These triangulations are the lifeblood of Picnic, which is most compelling in the scenes in which a number of these relationships are constellated at once, with the focus slipping quietly from one to the next. The most powerful example of this comes just before folks leave for the picnic and are hanging out in the yard, dancing. Lamb’s cast makes this extended scene poignant and gracefully revealing, from Hal’s insecure preening to Howard mild lechery toward Madge; from Rosemary’s frustration with Howard’s clownish moves to Millie’s plodding effort to learn a new dance from Hal — and her resigned dejection when Madge comes out and immediately performs the step effortlessly.

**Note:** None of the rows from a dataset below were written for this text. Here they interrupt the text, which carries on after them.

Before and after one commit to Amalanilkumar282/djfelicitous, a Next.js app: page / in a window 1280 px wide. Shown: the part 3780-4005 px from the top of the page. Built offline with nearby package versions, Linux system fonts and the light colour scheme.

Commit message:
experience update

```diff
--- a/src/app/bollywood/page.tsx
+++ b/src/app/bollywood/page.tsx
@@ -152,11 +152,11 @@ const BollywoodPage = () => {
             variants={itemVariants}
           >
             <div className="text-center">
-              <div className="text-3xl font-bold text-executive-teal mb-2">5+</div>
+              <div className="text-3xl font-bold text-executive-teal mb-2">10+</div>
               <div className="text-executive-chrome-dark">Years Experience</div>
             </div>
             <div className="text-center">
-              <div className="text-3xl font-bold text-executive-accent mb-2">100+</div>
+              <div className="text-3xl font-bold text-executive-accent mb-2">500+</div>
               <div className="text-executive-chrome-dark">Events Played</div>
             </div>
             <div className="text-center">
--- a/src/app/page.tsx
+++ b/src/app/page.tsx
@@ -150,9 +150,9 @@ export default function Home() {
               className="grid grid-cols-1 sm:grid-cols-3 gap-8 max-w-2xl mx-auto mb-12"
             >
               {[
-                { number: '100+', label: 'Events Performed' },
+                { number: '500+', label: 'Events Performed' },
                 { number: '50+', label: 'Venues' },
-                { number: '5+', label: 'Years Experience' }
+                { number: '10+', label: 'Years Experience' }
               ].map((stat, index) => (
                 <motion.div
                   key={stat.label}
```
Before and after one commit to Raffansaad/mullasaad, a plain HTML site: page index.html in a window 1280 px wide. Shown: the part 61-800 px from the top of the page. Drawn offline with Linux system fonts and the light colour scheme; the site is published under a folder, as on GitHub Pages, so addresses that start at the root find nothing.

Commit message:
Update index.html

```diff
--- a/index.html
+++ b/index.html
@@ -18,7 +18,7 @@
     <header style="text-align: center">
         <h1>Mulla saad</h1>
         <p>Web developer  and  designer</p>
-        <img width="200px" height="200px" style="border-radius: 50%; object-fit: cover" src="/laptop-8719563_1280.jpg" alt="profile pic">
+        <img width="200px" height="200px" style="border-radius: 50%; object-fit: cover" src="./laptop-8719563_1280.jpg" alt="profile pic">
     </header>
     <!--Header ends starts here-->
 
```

The subsequent close dancing of Madge and Hal, a charged moment in the play, increases everyone’s emotional volatility, and Doyle and Lorenz give their attraction a slow, rising warmth that holds both lust and innocence. It’s both a personal awakening and a symbol of an inevitable, timeless coming of age of an entire community. 

Picnic | by William Inge | Directed by Ellen Claire Lamb and Tony Sousa | Presented by Gaslight Theater, at the Hallowell Town Hall | through August 31 | 207.626.3698

< prev  1  |  2  | 
Related: Home unsweet home, Review: Watch Born Yesterday, don't act that way, Review: The Huntington's Bus Stop, More more >
  Topics: Theater , William Inge, Gaslight Theater
| More

Most Popular
Share this entry with Delicious
  •   THE ELEPHANT IN THE ROOM  |  April 17, 2014
    Snowlion gets dark with a musical tragedy
  •   THE HYDROPHILIC LIFE  |  April 11, 2014
    The very winning world premiere of Underwaterguy , which Underwood both wrote and performs, runs now at Good Theater, under the direction of Cheryl King.
  •   THE PASSIONS OF PRIVATE LIVES  |  April 03, 2014
    Battle of the exes at Portland Players
  •   LEARNING TO HEAR, AND LISTEN  |  April 03, 2014
    The vicissitudes of identity and community are difficult negotiations in Nina Raine’s drama Tribes , dynamically directed by Christopher Grabowski for Portland Stage Company.
  •   THE DEAD DON'T LEAVE  |  March 28, 2014
    The complexity of familial love, regret, and shame, as seen between Charlie, who long ago moved to London, and his simple, sometimes confounding, working-class gardener father (Tony Reilly), are the crucible of Hugh Leonard’s Da .

 See all articles by: MEGAN GRUMBLING